Bloomberg News report
TOKYO (June 25, 2015) — Takata Corp. President Shigehisa Takada has made a public apology for the eight deaths and hundreds of injuries related to the company's airbags dating back more than a decade.
Mr. Takada, 49, bowed and apologized at a press briefing in Tokyo after the company's annual shareholders meeting June 25. He said the safety components supplier is considering ways to help victims, including by setting up a fund to compensate them.
“I apologize for not having been able to communicate directly earlier, and also apologize for people who died or were injured,” Mr. Takada said. “I feel sorry our products hurt customers, despite the fact that we are a supplier of safety products.”
The grandson of the Japanese company's founder spoke hours after Toyota Motor Corp. and Nissan Motor Co., two of Takata's biggest customers, recalled another 3 million vehicles with airbags produced by the supplier. All fatalities related to Takata airbags — which can deploy too forcefully and shoot shrapnel at vehicle occupants — have occurred in Honda Motor Co. cars, and the devices have injured more than 100.

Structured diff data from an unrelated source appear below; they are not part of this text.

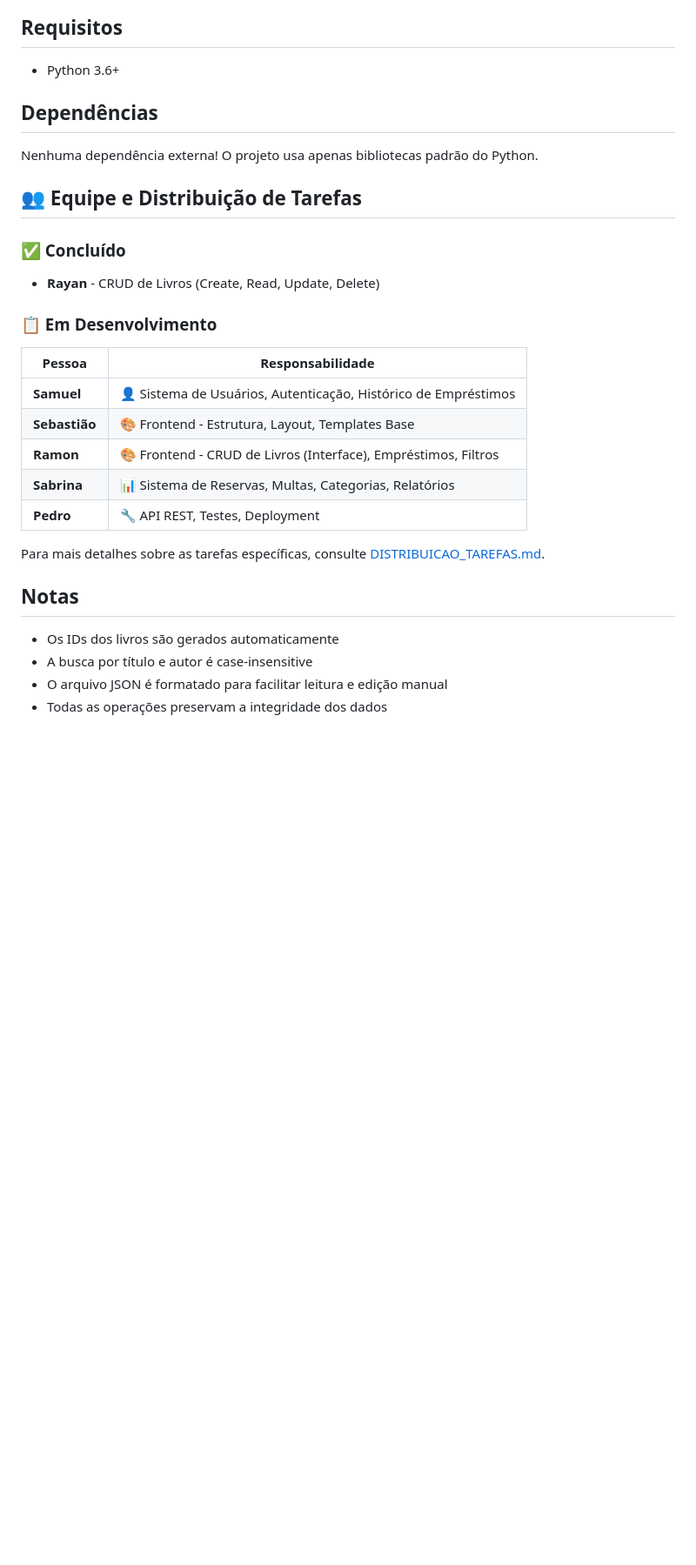
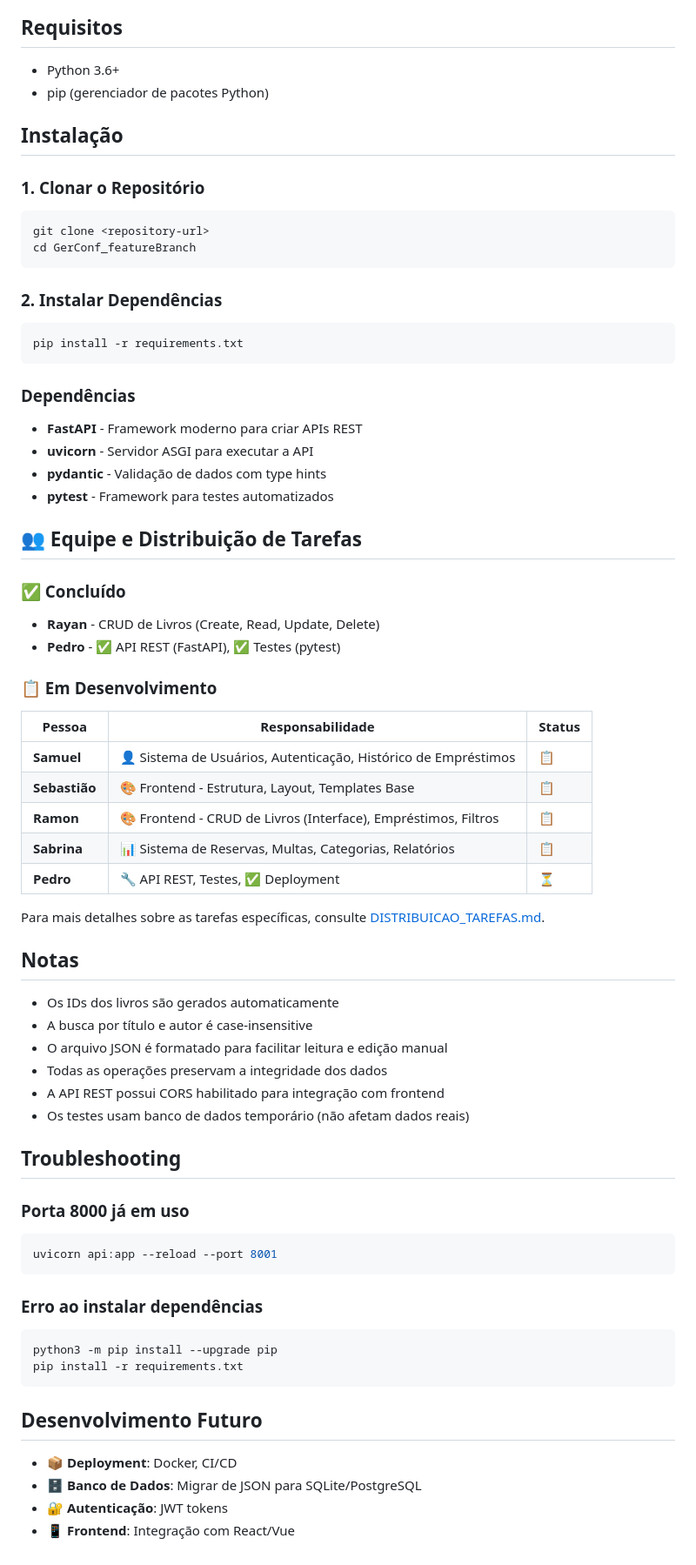
Before and after one commit to pedropalacioo/GerConf_featureBranch, a Markdown page: README.md, the part around one of its changes. Shown at 87% size. Drawn GitHub-style; blank space fills up the shorter version.

Commit message:
Ajustando README

````diff
--- a/README.md
+++ b/README.md
@@ -104,25 +198,45 @@ Os livros são armazenados em formato JSON no arquivo `data/livros.json`. O arqu
 ## Requisitos
 
 - Python 3.6+
+- pip (gerenciador de pacotes Python)
 
-## Dependências
+## Instalação
 
-Nenhuma dependência externa! O projeto usa apenas bibliotecas padrão do Python.
+### 1. Clonar o Repositório
+
+```bash
+git clone <repository-url>
+cd GerConf_featureBranch
+```
+
+### 2. Instalar Dependências
+
+```bash
+pip install -r requirements.txt
+```
+
+### Dependências
+
+- **FastAPI** - Framework moderno para criar APIs REST
+- **uvicorn** - Servidor ASGI para executar a API
+- **pydantic** - Validação de dados com type hints
+- **pytest** - Framework para testes automatizados
 
 ## 👥 Equipe e Distribuição de Tarefas
 
 ### ✅ Concluído
 - **Rayan** - CRUD de Livros (Create, Read, Update, Delete)
+- **Pedro** - ✅ API REST (FastAPI), ✅ Testes (pytest)
 
 ### 📋 Em Desenvolvimento
 
-| Pessoa | Responsabilidade |
-|--------|-----------------|
-| **Samuel** | 👤 Sistema de Usuários, Autenticação, Histórico de Empréstimos |
-| **Sebastião** | 🎨 Frontend - Estrutura, Layout, Templates Base |
-| **Ramon** | 🎨 Frontend - CRUD de Livros (Interface), Empréstimos, Filtros |
-| **Sabrina** | 📊 Sistema de Reservas, Multas, Categorias, Relatórios |
-| **Pedro** | 🔧 API REST, Testes, Deployment |
+| Pessoa | Responsabilidade | Status |
+|--------|-----------------|--------|
+| **Samuel** | 👤 Sistema de Usuários, Autenticação, Histórico de Empréstimos | 📋 |
+| **Sebastião** | 🎨 Frontend - Estrutura, Layout, Templates Base | 📋 |
+| **Ramon** | 🎨 Frontend - CRUD de Livros (Interface), Empréstimos, Filtros | 📋 |
+| **Sabrina** | 📊 Sistema de Reservas, Multas, Categorias, Relatórios | 📋 |
+| **Pedro** | 🔧 API REST, Testes, ✅ Deployment | ⏳ |
 
 Para mais detalhes sobre as tarefas específicas, consulte [DISTRIBUICAO_TAREFAS.md](DISTRIBUICAO_TAREFAS.md).
 
@@ -132,3 +246,25 @@ Para mais detalhes sobre as tarefas específicas, consulte [DISTRIBUICAO_TAREFAS
 - A busca por título e autor é case-insensitive
 - O arquivo JSON é formatado para facilitar leitura e edição manual
 - Todas as operações preservam a integridade dos dados
+- A API REST possui CORS habilitado para integração com frontend
+- Os testes usam banco de dados temporário (não afetam dados reais)
+
+## Troubleshooting
+
+### Porta 8000 já em uso
+```bash
+uvicorn api:app --reload --port 8001
+```
+
+### Erro ao instalar dependências
+```bash
+python3 -m pip install --upgrade pip
+pip install -r requirements.txt
+```
+
+## Desenvolvimento Futuro
+
+- 📦 **Deployment**: Docker, CI/CD
+- 🗄️ **Banco de Dados**: Migrar de JSON para SQLite/PostgreSQL
+- 🔐 **Autenticação**: JWT tokens
+- 📱 **Frontend**: Integração com React/Vue
````
Also changed, not shown: other parts of README.md (+98 -4 lines).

Takata will continue to use ammonium nitrate as the propellant that inflates its airbags through a chemical reaction, Senior Vice President Hiroshi Shimizu said. The company has produced more than 200 million inflators that use the material, cited by at least one auto maker as a cause for safety concern.

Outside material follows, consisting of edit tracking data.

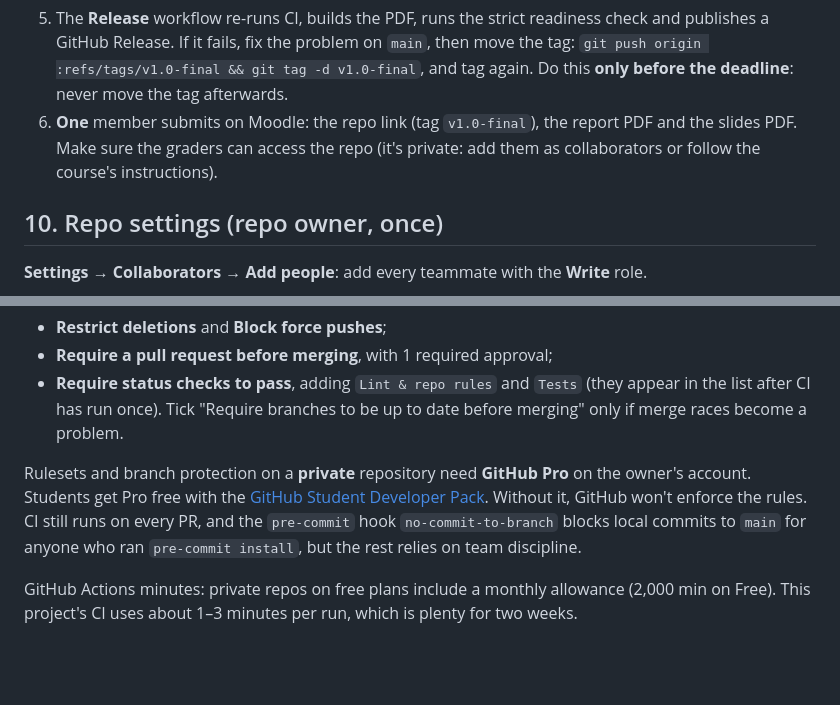
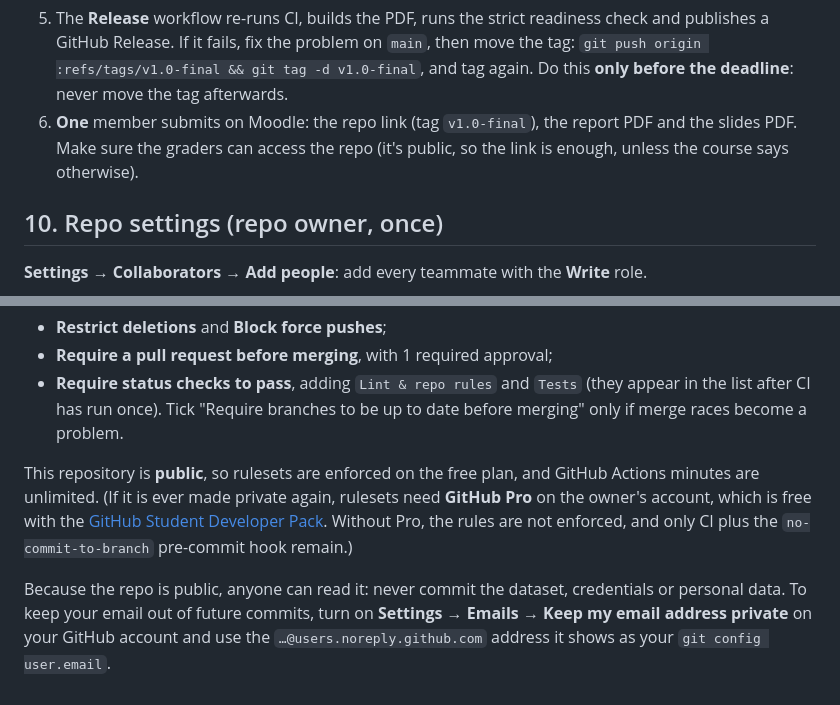
Before and after one commit to eyyubovsamur240-afk/ML-final-project-main, a Markdown page: CONTRIBUTING.md, 2 parts joined by grey strips. Rendered like a GitHub page; blank space fills up the shorter version.

Commit message:
Update repo-settings notes now that the repository is public

```diff
--- a/CONTRIBUTING.md
+++ b/CONTRIBUTING.md
@@ -200,8 +200,8 @@ Record decisions (e.g. "we drop `unit_price` because …") in the issue or PR, s
    `git push origin :refs/tags/v1.0-final && git tag -d v1.0-final`, and tag again.
    Do this **only before the deadline**: never move the tag afterwards.
 6. **One** member submits on Moodle: the repo link (tag `v1.0-final`), the report PDF and the slides PDF.
-   Make sure the graders can access the repo (it's private: add them as collaborators
-   or follow the course's instructions).
+   Make sure the graders can access the repo (it's public, so the link is enough, unless
+   the course says otherwise).
 
 ## 10. Repo settings (repo owner, once)
 
@@ -217,11 +217,11 @@ Record decisions (e.g. "we drop `unit_price` because …") in the issue or PR, s
 - **Require status checks to pass**, adding `Lint & repo rules` and `Tests` (they appear in the list
   after CI has run once). Tick "Require branches to be up to date before merging" only if merge races become a problem.
 
-Rulesets and branch protection on a **private** repository need **GitHub Pro** on the owner's account.
-Students get Pro free with the [GitHub Student Developer Pack](https://education.github.com/pack).
-Without it, GitHub won't enforce the rules. CI still runs on every PR, and the `pre-commit`
-hook `no-commit-to-branch` blocks local commits to `main` for anyone who ran `pre-commit install`,
-but the rest relies on team discipline.
+This repository is **public**, so rulesets are enforced on the free plan, and GitHub Actions
+minutes are unlimited. (If it is ever made private again, rulesets need **GitHub Pro** on the
+owner's account, which is free with the [GitHub Student Developer Pack](https://education.github.com/pack).
+Without Pro, the rules are not enforced, and only CI plus the `no-commit-to-branch` pre-commit hook remain.)
 
-GitHub Actions minutes: private repos on free plans include a monthly allowance (2,000 min on Free).
-This project's CI uses about 1–3 minutes per run, which is plenty for two weeks.
+Because the repo is public, anyone can read it: never commit the dataset, credentials or personal data.
+To keep your email out of future commits, turn on **Settings → Emails → Keep my email address private**
+on your GitHub account and use the `…@users.noreply.github.com` address it shows as your `git config user.email`.
```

Fiat Chrysler Automobiles N.V. (FCA) said this week it is switching suppliers to replace driver-side airbag inflators made by Takata in more than 4 million recalled vehicles. The decision was related to choosing a safe chemical propellant instead of Takata's ammonium nitrate, Scott Kunselman, FCA's head of vehicle safety for North America, said June 23 during a Senate hearing in Washington, D.C.